Democratic Alliance finance spokesperson David Maynier confirmed on Tuesday that the minister faces a roasting in parliament on Wednesday.
He said National Assembly Speaker, Baleka Mbete, agreed to a request for an urgent question to Zwane. Maynier noted, to his knowledge, this is the first time that Mbete agreed to an urgent question in this Parliament.
"I will, therefore, be putting the Minister in the political hot seat tomorrow by asking him an urgent question as follows: 'Whether, in the light of his controversial statement, dated 01 September 2016, concerning his recommendation that a Judicial Commission of Inquiry be established to investigate the termination of contractual relationships by certain financial institutions with Oakbay Investments (Pty) Ltd, the minister will resign; if so, when; if not, why not?'
Maynier alleges that Zwane allowed the Guptas to "hijack" the Executive to carry out an investigation into financial institutions, National Treasury and the South African Reserve Bank.
"We can only hope that he saves himself the embarrassment by replying, 'yes, with immediate effect'", he said.
Zwane, who chaired an inter-ministerial committee set up by Cabinet to probe why South Africa’s banks blacklisted Gupta-owned businesses, said in a statement last week that a judicial inquiry be considered to look into:
- the current mandates of the Banking Tribunal and the Banking Ombudsman,
- consider the current Financial Intelligence Centre Act (Fica) and the Prevention of Combating of Corrupt Activities Act in relation to the banks' conduct,
- re-consider South Africa’s clearing bank provisions to allow for new banking licences to be issued, and
- look into the establishment of a state bank of South Africa with the possible corporatisation of the Post Bank being considered as an option.
Relating to the nation’s four biggest lenders stopping doing business with the Gupta family, Zwane said evidence shows the banks’ actions “were as a result of innuendo and potentially reckless media statements and, as a South African company, Oakbay had very little recourse to the law”.
“Looking into these mandates and strengthening them would go a long way in ensuring that, should any other South African company find itself in a similar situation, it could enjoy equal protection of the law.”
The announcement by Zwane was feared to cause further market turmoil, currency weakness and lead to a sovereign ratings downgrade.
However, the Presidency said on Friday that Zwane's remarks were issued in his personal capacity and not on behalf of the task team or Cabinet.
"Minister Zwane is a member of the task team.
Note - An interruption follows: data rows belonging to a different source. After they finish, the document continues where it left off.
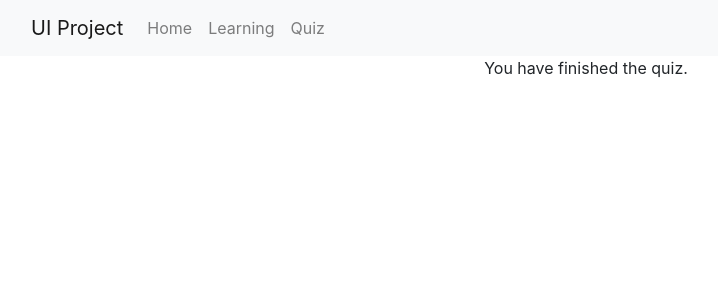
After one commit to Alexsouthwick/UIproject, a Flask app: template templates/quiz_end.html in a window 1280 px wide. The commit adds this page. Shown: the top 300 px of the page, without its empty margins (54-772 px from the left). Run offline with Flask 2, Linux system fonts and the light colour scheme; the template is opened without the code that fills it, so the values that code supplies are empty; some libraries are stand-ins or nearby versions.

Commit message:
finished quiz front end

```diff
--- a/server.py
+++ b/server.py
@@ -22,6 +22,15 @@ questions = {
         how to breath, just guide it to where you want it to go.""", """ There is no singular way
         to meditate""", """Correct"""],
         "next": "3"
+    },
+     "3":{
+        "id": "3",
+        "question": "Blue Sky...",
+        "answers": ["Is about interrogating your emotions", "Is about identifying with your emotions", "Is about returning to a place of peace","Is about controlling your mind"],
+        "correct": "Is about returning to a place of peace",
+        "info": ["""There is no need to interrogate your emotions. Emotions are like clouds,
+        just let them go, to return to your blue sky.""", """You don't need to identify your emotions""", """Correct"""],
+        "next": "0"
     }
 }
 
@@ -32,11 +41,19 @@ questions = {
 def homepage():
    return render_template('homepage.html')
 
+@app.route('/quiz/start')
+def quiz_start():
+   return render_template('quiz_start.html')
+
 @app.route('/quiz/<id>')
 def quiz(id=None):
    question = questions[id]
    return render_template('quiz.html', question=question)
 
+@app.route('/quiz/end')
+def quiz_end():
+   return render_template('quiz_end.html')
+
 
 if __name__ == '__main__':
    app.run(debug = True)
--- a/static/quiz.js
+++ b/static/quiz.js
@@ -6,6 +6,7 @@ $(document).ready(function(){
         let new_answer= $("<div><button type='submit' class='answer' id='" + i + "' value='" + value + "'>" + value + "</button></div>")
         $("#answers").append(new_answer)
     })
+
 
     $(".answer").click(function(event){
         id = event.target.id
@@ -20,8 +21,12 @@ $(document).ready(function(){
 
     $("#continue").click(function(){
         next = question["next"]
-        value = $("#" + id).attr("value")
-        window.location.href = "/quiz/" + next
+        if (next == '0'){
+            window.location.href = "/quiz/end"
+        }
+        else{
+            window.location.href = "/quiz/" + next
+        }
     })
 })
 
--- a/templates/layout.html
+++ b/templates/layout.html
@@ -35,7 +35,7 @@
       <div class="navbar-nav">
         <a class="nav-link" href="/">Home</a>
         <a class="nav-link" href="/learning">Learning</a>
-        <a class="nav-link" href="/quiz/1">Quiz</a>
+        <a class="nav-link" href="/quiz/start">Quiz</a>
       </div>
     </div>
   </div>
--- /dev/null
+++ b/templates/quiz_end.html
@@ -0,0 +1,16 @@
+{% extends "layout.html" %}
+
+{% block content %}
+
+<script type="text/javascript" src="{{ url_for('static', filename = 'quiz.js') }}"></script>
+
+<div class = "row">
+    <div class= "col-md-2">
+    </div>
+    <div class = "col-md-8 d-flex justify-content-center">
+        You have finished the quiz.
+    </div>
+</div>
+
+
+{% endblock %}
```
Also changed, not shown: templates/quiz_start.html (added, +22 -0 lines).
He does not speak on behalf of Cabinet and the contents of his statement do not reflect the position or views of Cabinet," the Presidency spokesperson Bongani Ngqulunga said.
"The unfortunate contents of the statement and the inconvenience and confusion caused by the issuing thereof, are deeply regretted."
The Presidency also moved to quell public and investor fears.
"The Presidency wishes to assure the public, the banking sector as well as domestic and international investors of Government’s unwavering commitment to the letter and spirit of the country’s Constitution as well as in the sound fiscal and economic fundamentals that underpin our economy."
Read Fin24's top stories trending on Twitter: